§ **Supplied information**:
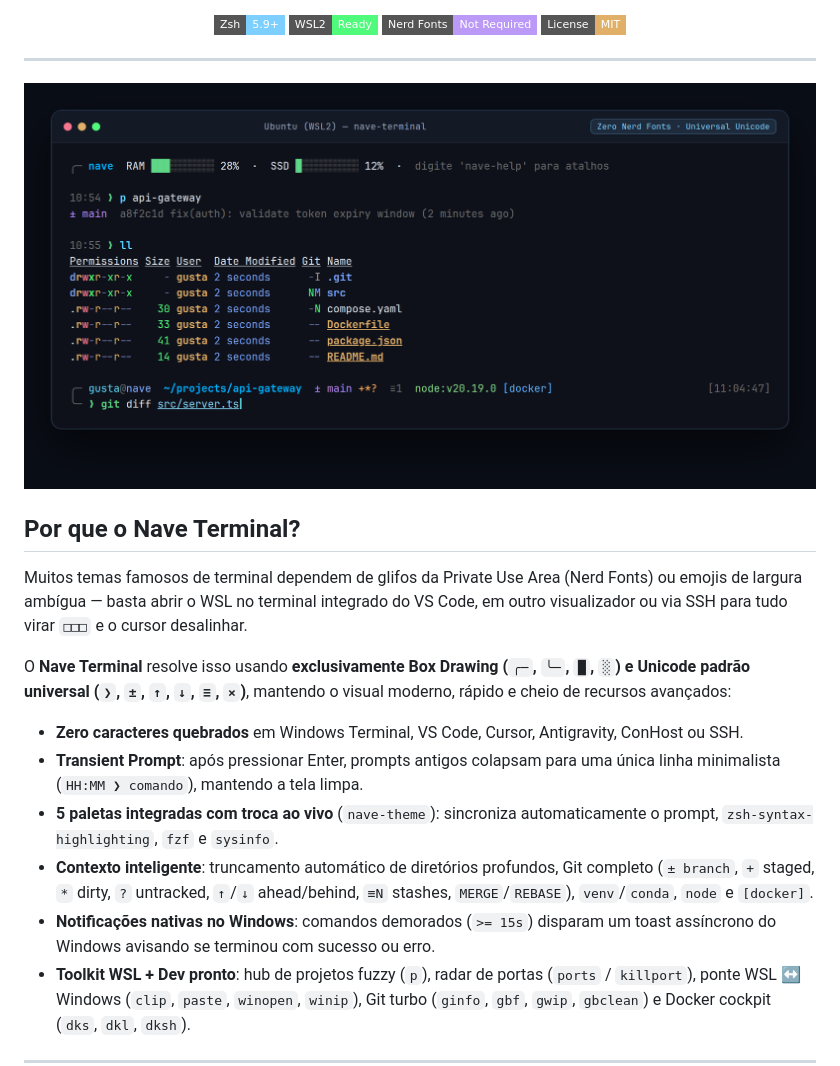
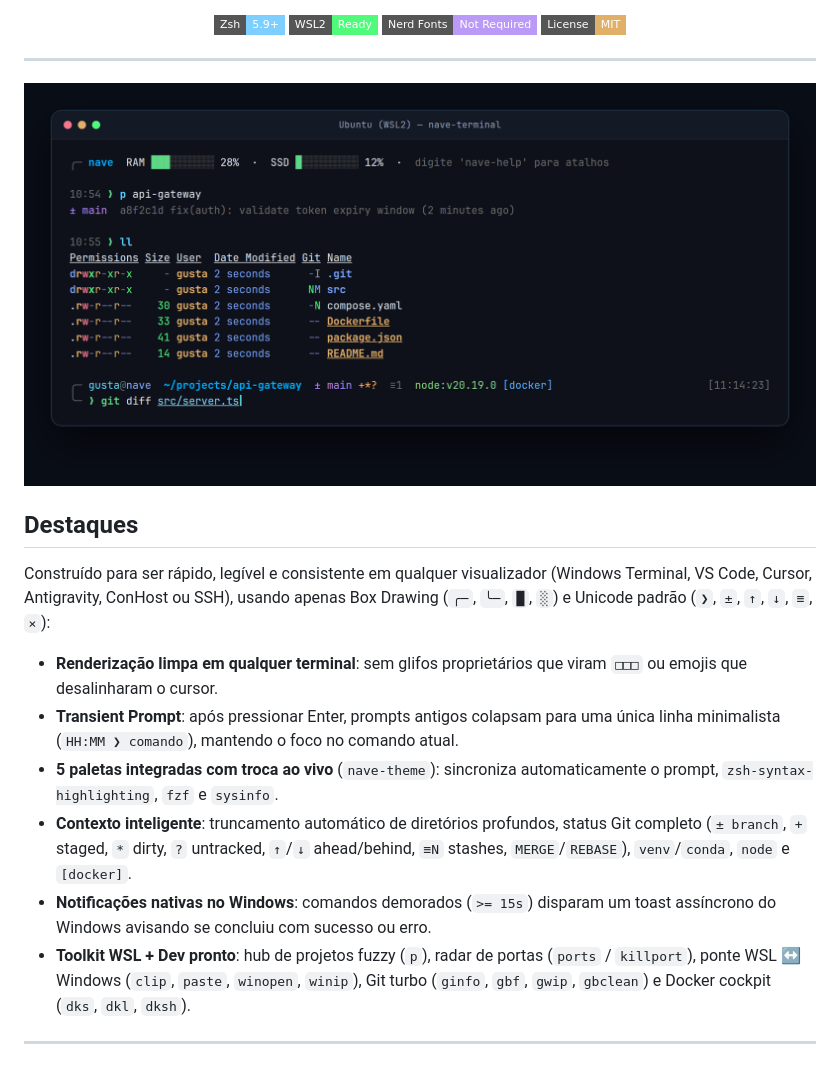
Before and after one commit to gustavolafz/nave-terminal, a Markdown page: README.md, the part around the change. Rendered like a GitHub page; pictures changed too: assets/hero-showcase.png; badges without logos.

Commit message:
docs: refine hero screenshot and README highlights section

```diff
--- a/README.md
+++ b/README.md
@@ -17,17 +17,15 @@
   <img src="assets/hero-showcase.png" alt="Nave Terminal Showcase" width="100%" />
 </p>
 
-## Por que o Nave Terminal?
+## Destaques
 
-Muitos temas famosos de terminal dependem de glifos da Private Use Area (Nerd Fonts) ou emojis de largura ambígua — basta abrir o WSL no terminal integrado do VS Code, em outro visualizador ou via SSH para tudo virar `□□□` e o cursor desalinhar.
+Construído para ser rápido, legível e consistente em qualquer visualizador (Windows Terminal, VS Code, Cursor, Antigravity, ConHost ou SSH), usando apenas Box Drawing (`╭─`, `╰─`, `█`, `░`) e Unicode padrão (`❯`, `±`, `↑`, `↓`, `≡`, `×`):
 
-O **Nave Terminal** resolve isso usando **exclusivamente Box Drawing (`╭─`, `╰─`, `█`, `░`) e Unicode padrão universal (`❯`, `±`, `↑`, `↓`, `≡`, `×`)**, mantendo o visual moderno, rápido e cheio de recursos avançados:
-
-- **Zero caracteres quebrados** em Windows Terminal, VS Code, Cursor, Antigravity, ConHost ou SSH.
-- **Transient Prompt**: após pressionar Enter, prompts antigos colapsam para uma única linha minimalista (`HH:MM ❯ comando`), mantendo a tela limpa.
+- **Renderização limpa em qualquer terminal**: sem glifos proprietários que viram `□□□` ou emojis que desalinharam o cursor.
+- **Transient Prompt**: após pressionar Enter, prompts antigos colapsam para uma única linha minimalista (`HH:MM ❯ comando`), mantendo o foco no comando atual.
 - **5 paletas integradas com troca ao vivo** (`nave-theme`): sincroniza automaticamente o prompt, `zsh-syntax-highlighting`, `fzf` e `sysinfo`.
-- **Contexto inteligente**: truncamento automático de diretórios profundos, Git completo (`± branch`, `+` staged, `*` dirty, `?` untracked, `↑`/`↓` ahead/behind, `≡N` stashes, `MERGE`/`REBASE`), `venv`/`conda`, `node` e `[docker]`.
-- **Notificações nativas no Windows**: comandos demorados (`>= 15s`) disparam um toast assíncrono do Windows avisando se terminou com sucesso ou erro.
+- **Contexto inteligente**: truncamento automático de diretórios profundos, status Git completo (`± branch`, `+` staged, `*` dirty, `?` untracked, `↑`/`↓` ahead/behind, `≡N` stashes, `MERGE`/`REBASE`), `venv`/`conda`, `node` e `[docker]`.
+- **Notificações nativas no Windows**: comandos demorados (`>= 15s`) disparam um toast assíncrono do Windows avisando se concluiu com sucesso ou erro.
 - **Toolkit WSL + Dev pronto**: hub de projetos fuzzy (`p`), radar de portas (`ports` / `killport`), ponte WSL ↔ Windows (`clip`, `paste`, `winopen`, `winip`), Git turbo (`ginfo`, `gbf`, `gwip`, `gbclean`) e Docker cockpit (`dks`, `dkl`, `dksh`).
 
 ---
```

§ **Exercise objective**: The preceding entries should be duplicated word for word; no picture belongs in the copy.

§ **Written solution**:
Before and after one commit to gustavolafz/nave-terminal, a Markdown page: README.md, the part around the change. Rendered like a GitHub page; pictures changed too: assets/hero-showcase.png; badges without logos.

Commit message:
docs: refine hero screenshot and README highlights section

```diff
--- a/README.md
+++ b/README.md
@@ -17,17 +17,15 @@
   <img src="assets/hero-showcase.png" alt="Nave Terminal Showcase" width="100%" />
 </p>
 
-## Por que o Nave Terminal?
+## Destaques
 
-Muitos temas famosos de terminal dependem de glifos da Private Use Area (Nerd Fonts) ou emojis de largura ambígua — basta abrir o WSL no terminal integrado do VS Code, em outro visualizador ou via SSH para tudo virar `□□□` e o cursor desalinhar.
+Construído para ser rápido, legível e consistente em qualquer visualizador (Windows Terminal, VS Code, Cursor, Antigravity, ConHost ou SSH), usando apenas Box Drawing (`╭─`, `╰─`, `█`, `░`) e Unicode padrão (`❯`, `±`, `↑`, `↓`, `≡`, `×`):
 
-O **Nave Terminal** resolve isso usando **exclusivamente Box Drawing (`╭─`, `╰─`, `█`, `░`) e Unicode padrão universal (`❯`, `±`, `↑`, `↓`, `≡`, `×`)**, mantendo o visual moderno, rápido e cheio de recursos avançados:
-
-- **Zero caracteres quebrados** em Windows Terminal, VS Code, Cursor, Antigravity, ConHost ou SSH.
-- **Transient Prompt**: após pressionar Enter, prompts antigos colapsam para uma única linha minimalista (`HH:MM ❯ comando`), mantendo a tela limpa.
+- **Renderização limpa em qualquer terminal**: sem glifos proprietários que viram `□□□` ou emojis que desalinharam o cursor.
+- **Transient Prompt**: após pressionar Enter, prompts antigos colapsam para uma única linha minimalista (`HH:MM ❯ comando`), mantendo o foco no comando atual.
 - **5 paletas integradas com troca ao vivo** (`nave-theme`): sincroniza automaticamente o prompt, `zsh-syntax-highlighting`, `fzf` e `sysinfo`.
-- **Contexto inteligente**: truncamento automático de diretórios profundos, Git completo (`± branch`, `+` staged, `*` dirty, `?` untracked, `↑`/`↓` ahead/behind, `≡N` stashes, `MERGE`/`REBASE`), `venv`/`conda`, `node` e `[docker]`.
-- **Notificações nativas no Windows**: comandos demorados (`>= 15s`) disparam um toast assíncrono do Windows avisando se terminou com sucesso ou erro.
+- **Contexto inteligente**: truncamento automático de diretórios profundos, status Git completo (`± branch`, `+` staged, `*` dirty, `?` untracked, `↑`/`↓` ahead/behind, `≡N` stashes, `MERGE`/`REBASE`), `venv`/`conda`, `node` e `[docker]`.
+- **Notificações nativas no Windows**: comandos demorados (`>= 15s`) disparam um toast assíncrono do Windows avisando se concluiu com sucesso ou erro.
 - **Toolkit WSL + Dev pronto**: hub de projetos fuzzy (`p`), radar de portas (`ports` / `killport`), ponte WSL ↔ Windows (`clip`, `paste`, `winopen`, `winip`), Git turbo (`ginfo`, `gbf`, `gwip`, `gbclean`) e Docker cockpit (`dks`, `dkl`, `dksh`).
 
 ---
```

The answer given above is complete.